Passport delays: Man with serious injury stuck overseas, athlete unable to compete

3:06 pm on 9 May 2024

(file image). Photo:

A mother whose son had been in a serious workplace accident overseas was unable to fly him home because of delays in issuing passports.

And a teenage athlete cannot compete internationally while she is waiting for citizenship.

Both citizenship and passports are dealt with by Internal Affairs, which has been under pressure since a system upgrade in March.

Michelle Sheeran's 22-year-old son was rushed into intensive care in Sydney in March after glass he was replacing broke.

"It shattered and pretty much just ripped the whole inside of his arm off," she said. "It took all of his veins, arteries, tendons, the skin and everything. And he was by himself on a worksite, bleeding out, he pressed the SOS thing on his iPhone, and I got an alert and rang his boss. And his boss turned up to the worksite, and he was passed out and there was just blood everywhere.

"And then he was in emergency surgery for eight hours and then straight into ICU, and then had two more surgeries after that."

Michelle flew out to be with him, and applied for a new passport to get him home, returning to New Zealand to look after her other children. At that stage the waiting time was four weeks, which coincided with doctors' suggestions about when he would be able to fly.

"I flew over straight away to be with him, and then applied for the passport," she said. "And I waited and waited and then I got to five weeks and I started to get my son to ring them to ask what was happening and they said that it hadn't been processed yet and that the waiting time was six weeks now. We hadn't had any notification about that."

She ended up paying another $200 for an urgent passport for him. But when it arrived, she discovered from its issue date that it was the passport she had first applied for. DIA disputes that and has refused to refund her.

"I have the receipt on my credit card. So I could have had my son back here weeks ago and I was only able to go get him last weekend. It was super-stressful because he was in hospital and then when he got out - because he's a New Zealand citizen - he had no support. He couldn't work because of his injury, he still can't work. And he was pretty much just stuck in his room because of his injury until I could get back over there and bring him home."

Internal Affairs (DIA) said the waiting time for passports was now 10 weeks. It was carrying out system updates this weekend.

"DIA expected and planned for this to affect productivity and passport timeframes, but the drop has been sharper and more prolonged than expected," said a spokesperson. "This has resulted in a short-term backlog of applications and an increase in the average time it takes for a passport to be issued."

Citizenship delays

DIA also processes citizenship, including permanent residents wanting to become New Zealanders.

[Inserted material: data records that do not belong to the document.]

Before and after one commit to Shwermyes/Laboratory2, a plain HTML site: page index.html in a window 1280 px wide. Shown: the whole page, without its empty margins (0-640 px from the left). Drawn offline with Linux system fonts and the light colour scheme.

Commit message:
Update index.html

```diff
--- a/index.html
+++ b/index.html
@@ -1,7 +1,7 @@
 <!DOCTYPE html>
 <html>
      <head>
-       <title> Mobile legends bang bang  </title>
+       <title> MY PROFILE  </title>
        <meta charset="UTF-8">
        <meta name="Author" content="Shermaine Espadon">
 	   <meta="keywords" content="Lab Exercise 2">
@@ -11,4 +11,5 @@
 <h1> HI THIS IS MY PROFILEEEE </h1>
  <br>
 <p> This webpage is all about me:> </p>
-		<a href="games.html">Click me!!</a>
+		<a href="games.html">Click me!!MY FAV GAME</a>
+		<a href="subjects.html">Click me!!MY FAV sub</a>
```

Figures show 60 percent of decisions were taken within 10 weeks, others took up to 19 months, and one in 10 took longer. The average wait time was seven months.

For one 16-year-old sportswoman who wants to compete internationally, the prospect of a long wait was hard to take.

"She wants to represent New Zealand, to compete in a certain sport, however the organisation is unable to select her unless she gets her citizenship first," said her lawyer, Harris Gu. "However, the DIA's criteria to escalate citizenship applications like this is that applicants must provide proof that they have already been selected to compete."

He has been tracking citizenship data and said there was often no good reason why similar applications could be dealt with quickly, or could take more than a year.

Lawyer Harris Gu.

Lawyer Harris Gu. Photo: Screenshot / Queen City Law

"Applications can be approved within a week, and I've dealt with applications like that," said Gu. "Mine is as fast as about three weeks, and I just don't understand why. Because we compare two applications, almost identical situations, they're good in health, they're good in character, they have nothing to declare, they're similar ages. They are also employed, they went through tertiary education, but they just have different outcomes in terms of processing timeframes."

He believed a faulty algorithm might be to blame, and that there were not enough staff to deal with manual assessments.

The managing director of Gu's company, Queen City Law, Marcus Beveridge, was angry at what he describes as incompetence, and delays which could deter talented people from settling and investing in New Zealand.

"They're extremely high net worth, they're trying to invest substantial money here when our economy is on its knees. And one of them's pledged to make a donation, six figures, for children who have parents who are in prison. And it's taken two years for [DIA] to sort of open the file."

Internal Affairs said in a statement it was working to reduce citizenship wait times.

"Over the last month there has been an increase in the number of decisions made," said a spokesperson. "The volume of decisions made in April was 3355 compared to 2477 in March.

"The number of decisions made depends on factors such as the number of applications that are processed through automated queues and the allocation of staff between different queues.

"The Department is currently focusing resource on our oldest applications, which take longer to process. This is reflected in the volume of decisions made over the past few months."

There was no 'maximum time limit' on how long decisions can take and each application has to be considered against criteria in the Citizenship Act.

The oldest application on file was June 2015.

"Not all citizenship by grant applications are the same. While some can be assessed faster using automated checks, others might require manual intervention by a case officer. Applications requiring manual checks may take longer. Some of these non-automated checks rely on information from sources outside of New Zealand, which can cause additional delays."

Get the RNZ app

for ad-free news and current affairs